The Mighty Hippopotamus: A Large Semi-Aquatic Mammal

Hippos are fascinating creatures that are native to Africa.  They are abundant in Zimbabwe and can be seen quite easily on safari.   They are large semi-aquatic mammals, easily recognizable by their huge mouths and sharp teeth. Despite being herbivores, they are highly territorial and considered one of the most dangerous animals in Africa. In this blog post, we'll dive deeper into the world of the mighty hippopotamus.

Physical Characteristics

Adult hippos are massive creatures, with males weighing between 3,000 to 9,000 lbs and females ranging from 2,000 to 5,000 lbs. Some hippos have been known to weigh up to 11,000 lbs. They are the third-largest land mammal, after elephants and rhinos. Hippos have a barrel-shaped body, with short legs, a broad snout, and small eyes and ears. They have a thick skin that is virtually hairless, and their skin secretes a natural sunscreen that protects them from the sun's harmful rays. 
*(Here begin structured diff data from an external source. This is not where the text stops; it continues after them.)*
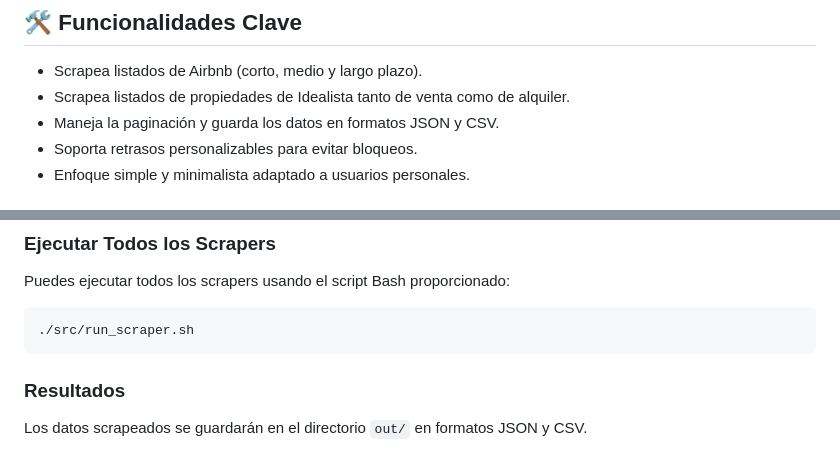
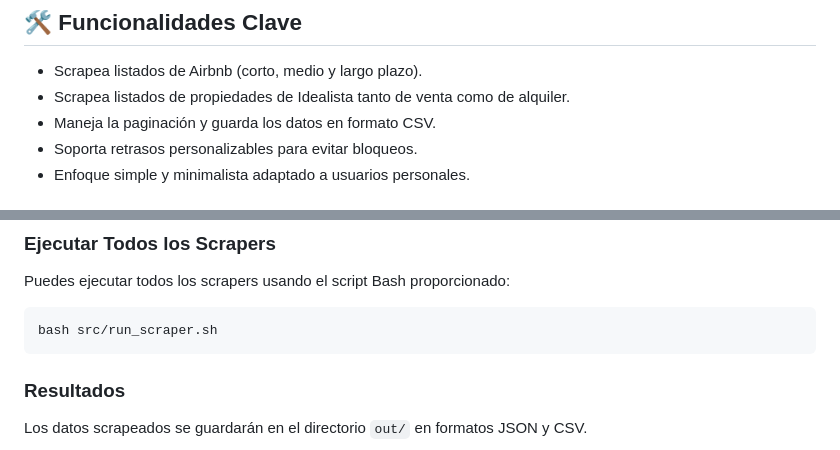
Before and after one commit to maiktreya/rental-scrapers, a Markdown page: readme.es.md, 2 parts joined by grey strips. Rendered like a GitHub page.

````diff
--- a/readme.es.md
+++ b/readme.es.md
@@ -42,7 +42,7 @@ El objetivo de este proyecto es empoderar a las personas afectadas por el aument
 
 - Scrapea listados de Airbnb (corto, medio y largo plazo).
 - Scrapea listados de propiedades de Idealista tanto de venta como de alquiler.
-- Maneja la paginación y guarda los datos en formatos JSON y CSV.
+- Maneja la paginación y guarda los datos en formato CSV.
 - Soporta retrasos personalizables para evitar bloqueos.
 - Enfoque simple y minimalista adaptado a usuarios personales.
 
@@ -75,7 +75,7 @@ python src/idealista_scraper.py --url "IDEALISTA_URL" --delay 2
 Puedes ejecutar todos los scrapers usando el script Bash proporcionado:
 
 ```bash
-./src/run_scraper.sh
+bash src/run_scraper.sh
 ```
 
 ### Resultados
````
Habitat and Diet

Hippos are native to sub-Saharan Africa, where they inhabit rivers, lakes, and swamps. They are mostly nocturnal and spend most of their day in water, coming out at night to feed on grass. Hippos are primarily herbivores, and they can consume up to 150 pounds of grass per day. They also eat other aquatic plants and fruits that have fallen into the water. Although they are herbivorous, they have been known to eat small animals, such as fish, on occasion.


Hippos are known for their aggressive behavior and are considered one of the most dangerous animals in Africa. They are highly territorial and will defend their territory fiercely. Despite their slow speed on land, they are powerful and can run at speeds of up to 30 km/h in short bursts. They are also strong swimmers and can move quickly in water. It's best to maintain a safe distance from hippos to avoid any potential danger.


Sculptor Herbert Gonzo - 1991 - green verdite (Sculptor calls is Tobacco leaf Verdia)

Interesting Facts

In German, the hippo is translated to be a Nile horse, possibly because these animals also inhabit the Nile. The River Nile is the longest river in Africa and the main water source for Egypt and other countries in the region. Hippos have been known to inhabit the Nile river and its banks.

Hippos are social animals and live in groups of up to 30 individuals. They communicate with each other through vocalizations and body language, such as opening their mouths wide to show aggression or submission.

Hippos are not known for their speed on land, but they are surprisingly agile and can make quick turns and sudden stops. They can also hold their breath for up to 5 minutes underwater.

Enjoy this short Youtube Video showing a Hippo which you can see on a safari to Zimbabwe.